== Data for review ==
BEGIN

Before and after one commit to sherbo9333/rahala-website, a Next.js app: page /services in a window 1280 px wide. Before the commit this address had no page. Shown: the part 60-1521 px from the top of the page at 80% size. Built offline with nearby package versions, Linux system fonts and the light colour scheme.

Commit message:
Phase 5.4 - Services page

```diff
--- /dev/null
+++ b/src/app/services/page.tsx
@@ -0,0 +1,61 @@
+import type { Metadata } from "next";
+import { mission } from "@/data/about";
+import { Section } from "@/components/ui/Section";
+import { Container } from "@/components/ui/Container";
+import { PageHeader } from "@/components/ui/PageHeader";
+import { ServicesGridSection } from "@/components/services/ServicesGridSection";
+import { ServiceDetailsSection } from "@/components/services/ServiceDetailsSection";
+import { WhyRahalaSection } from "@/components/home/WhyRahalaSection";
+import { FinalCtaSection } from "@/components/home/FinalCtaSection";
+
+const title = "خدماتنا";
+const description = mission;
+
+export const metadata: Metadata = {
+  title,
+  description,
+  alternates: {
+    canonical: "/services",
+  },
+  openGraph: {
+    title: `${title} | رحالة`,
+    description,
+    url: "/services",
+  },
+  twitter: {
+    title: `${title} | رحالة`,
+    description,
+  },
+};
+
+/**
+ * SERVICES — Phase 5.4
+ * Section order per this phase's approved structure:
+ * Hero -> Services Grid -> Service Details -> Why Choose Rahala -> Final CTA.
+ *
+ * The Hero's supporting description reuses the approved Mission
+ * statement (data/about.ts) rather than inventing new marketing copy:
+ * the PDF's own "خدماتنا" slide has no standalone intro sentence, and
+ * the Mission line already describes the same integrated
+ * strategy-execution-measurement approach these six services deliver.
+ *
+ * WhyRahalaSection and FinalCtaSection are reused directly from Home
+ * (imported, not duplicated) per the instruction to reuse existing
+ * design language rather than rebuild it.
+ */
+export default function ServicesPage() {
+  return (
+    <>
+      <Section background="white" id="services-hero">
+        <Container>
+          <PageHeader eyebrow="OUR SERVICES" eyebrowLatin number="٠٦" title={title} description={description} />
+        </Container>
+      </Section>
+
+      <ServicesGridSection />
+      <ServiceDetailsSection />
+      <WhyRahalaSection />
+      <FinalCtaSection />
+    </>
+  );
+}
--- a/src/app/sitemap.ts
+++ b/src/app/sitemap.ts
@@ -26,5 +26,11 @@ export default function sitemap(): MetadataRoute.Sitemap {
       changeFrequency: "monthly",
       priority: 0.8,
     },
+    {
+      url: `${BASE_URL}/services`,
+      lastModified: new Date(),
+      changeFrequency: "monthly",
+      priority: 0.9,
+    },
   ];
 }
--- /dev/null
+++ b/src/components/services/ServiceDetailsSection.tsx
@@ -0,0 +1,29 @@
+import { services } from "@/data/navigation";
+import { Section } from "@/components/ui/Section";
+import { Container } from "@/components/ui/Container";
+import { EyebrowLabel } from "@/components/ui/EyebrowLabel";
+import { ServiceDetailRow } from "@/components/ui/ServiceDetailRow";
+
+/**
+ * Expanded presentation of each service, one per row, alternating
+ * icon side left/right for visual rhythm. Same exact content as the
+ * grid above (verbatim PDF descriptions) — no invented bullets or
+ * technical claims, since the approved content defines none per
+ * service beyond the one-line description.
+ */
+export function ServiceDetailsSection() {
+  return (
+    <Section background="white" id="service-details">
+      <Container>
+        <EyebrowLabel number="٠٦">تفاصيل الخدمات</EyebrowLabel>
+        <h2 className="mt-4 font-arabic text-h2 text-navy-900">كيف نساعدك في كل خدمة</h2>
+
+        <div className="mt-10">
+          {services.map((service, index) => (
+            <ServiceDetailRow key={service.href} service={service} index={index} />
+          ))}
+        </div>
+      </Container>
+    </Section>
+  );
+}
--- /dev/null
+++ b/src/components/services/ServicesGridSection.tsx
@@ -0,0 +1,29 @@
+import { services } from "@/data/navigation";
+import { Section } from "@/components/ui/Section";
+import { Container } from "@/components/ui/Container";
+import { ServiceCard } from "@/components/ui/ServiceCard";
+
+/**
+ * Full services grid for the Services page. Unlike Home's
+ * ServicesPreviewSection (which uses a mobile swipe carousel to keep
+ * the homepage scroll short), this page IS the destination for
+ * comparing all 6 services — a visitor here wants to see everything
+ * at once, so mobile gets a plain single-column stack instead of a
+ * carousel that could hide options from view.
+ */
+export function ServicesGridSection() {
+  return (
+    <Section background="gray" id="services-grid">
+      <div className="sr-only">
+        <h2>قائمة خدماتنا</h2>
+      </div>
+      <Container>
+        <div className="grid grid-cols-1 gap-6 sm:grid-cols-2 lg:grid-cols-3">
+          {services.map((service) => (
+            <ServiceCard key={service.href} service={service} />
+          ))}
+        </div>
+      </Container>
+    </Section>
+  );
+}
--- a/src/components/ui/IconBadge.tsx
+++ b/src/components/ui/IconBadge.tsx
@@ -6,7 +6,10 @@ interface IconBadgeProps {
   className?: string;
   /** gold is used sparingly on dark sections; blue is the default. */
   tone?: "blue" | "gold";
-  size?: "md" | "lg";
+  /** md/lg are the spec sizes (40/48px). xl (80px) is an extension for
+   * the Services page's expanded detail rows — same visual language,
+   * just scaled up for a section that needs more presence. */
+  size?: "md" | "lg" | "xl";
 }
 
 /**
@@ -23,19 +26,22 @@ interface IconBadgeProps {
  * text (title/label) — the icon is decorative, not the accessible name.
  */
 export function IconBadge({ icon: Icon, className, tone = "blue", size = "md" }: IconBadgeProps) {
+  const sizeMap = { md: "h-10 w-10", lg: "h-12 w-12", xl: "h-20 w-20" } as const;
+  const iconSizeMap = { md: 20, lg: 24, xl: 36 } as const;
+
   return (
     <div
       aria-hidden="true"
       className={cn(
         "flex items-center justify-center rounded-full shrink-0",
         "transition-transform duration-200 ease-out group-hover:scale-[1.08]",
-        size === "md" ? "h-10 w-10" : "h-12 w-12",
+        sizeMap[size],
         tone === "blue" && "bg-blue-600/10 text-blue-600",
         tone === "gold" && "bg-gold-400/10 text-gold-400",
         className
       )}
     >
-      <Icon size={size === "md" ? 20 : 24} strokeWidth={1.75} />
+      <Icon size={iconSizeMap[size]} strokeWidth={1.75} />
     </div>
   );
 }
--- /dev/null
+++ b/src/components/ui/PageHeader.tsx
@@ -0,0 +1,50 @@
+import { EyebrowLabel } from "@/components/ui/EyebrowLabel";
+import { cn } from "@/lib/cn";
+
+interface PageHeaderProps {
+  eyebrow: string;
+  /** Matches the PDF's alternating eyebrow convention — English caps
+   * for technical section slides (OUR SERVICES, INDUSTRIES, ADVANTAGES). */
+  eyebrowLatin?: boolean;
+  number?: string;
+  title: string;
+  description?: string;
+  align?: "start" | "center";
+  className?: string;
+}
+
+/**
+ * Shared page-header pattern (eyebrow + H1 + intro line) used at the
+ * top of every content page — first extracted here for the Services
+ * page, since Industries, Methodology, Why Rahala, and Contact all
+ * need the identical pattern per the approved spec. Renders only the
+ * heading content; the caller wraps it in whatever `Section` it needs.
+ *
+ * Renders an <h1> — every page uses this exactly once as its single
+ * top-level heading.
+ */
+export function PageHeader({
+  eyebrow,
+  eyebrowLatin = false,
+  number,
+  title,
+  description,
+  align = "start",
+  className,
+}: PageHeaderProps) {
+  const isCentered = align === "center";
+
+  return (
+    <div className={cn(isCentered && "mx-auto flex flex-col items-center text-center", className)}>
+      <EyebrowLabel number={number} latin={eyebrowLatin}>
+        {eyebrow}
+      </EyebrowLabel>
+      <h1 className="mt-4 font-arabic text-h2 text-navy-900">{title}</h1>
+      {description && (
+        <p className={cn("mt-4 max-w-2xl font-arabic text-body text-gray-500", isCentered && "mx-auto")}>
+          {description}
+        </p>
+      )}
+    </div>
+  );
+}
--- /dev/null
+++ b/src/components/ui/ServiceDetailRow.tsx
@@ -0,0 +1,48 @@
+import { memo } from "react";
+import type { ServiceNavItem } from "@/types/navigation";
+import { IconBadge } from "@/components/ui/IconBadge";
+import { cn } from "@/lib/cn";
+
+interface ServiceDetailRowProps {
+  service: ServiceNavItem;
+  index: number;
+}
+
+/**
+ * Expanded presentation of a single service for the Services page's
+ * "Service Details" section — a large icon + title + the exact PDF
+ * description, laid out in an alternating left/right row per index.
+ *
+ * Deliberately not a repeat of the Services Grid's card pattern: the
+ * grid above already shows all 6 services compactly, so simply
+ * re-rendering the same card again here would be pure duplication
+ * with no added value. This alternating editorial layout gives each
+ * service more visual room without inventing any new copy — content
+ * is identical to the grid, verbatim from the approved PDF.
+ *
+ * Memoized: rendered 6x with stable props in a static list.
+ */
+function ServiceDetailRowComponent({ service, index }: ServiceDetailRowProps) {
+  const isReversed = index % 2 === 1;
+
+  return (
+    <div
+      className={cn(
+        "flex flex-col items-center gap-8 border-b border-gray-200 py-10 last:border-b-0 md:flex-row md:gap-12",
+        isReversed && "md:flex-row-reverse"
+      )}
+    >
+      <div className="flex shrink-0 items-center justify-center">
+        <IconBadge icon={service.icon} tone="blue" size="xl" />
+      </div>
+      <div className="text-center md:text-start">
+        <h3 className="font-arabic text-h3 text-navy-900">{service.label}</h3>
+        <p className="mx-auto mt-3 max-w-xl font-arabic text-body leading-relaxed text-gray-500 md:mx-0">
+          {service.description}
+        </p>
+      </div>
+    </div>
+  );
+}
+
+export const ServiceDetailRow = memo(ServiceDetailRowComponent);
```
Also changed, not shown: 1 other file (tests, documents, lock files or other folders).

END

Out of the records above, pull the lines that include the word "string".

   className?: string;
+  eyebrow: string;
+  number?: string;
+  title: string;
+  description?: string;
+  className?: string;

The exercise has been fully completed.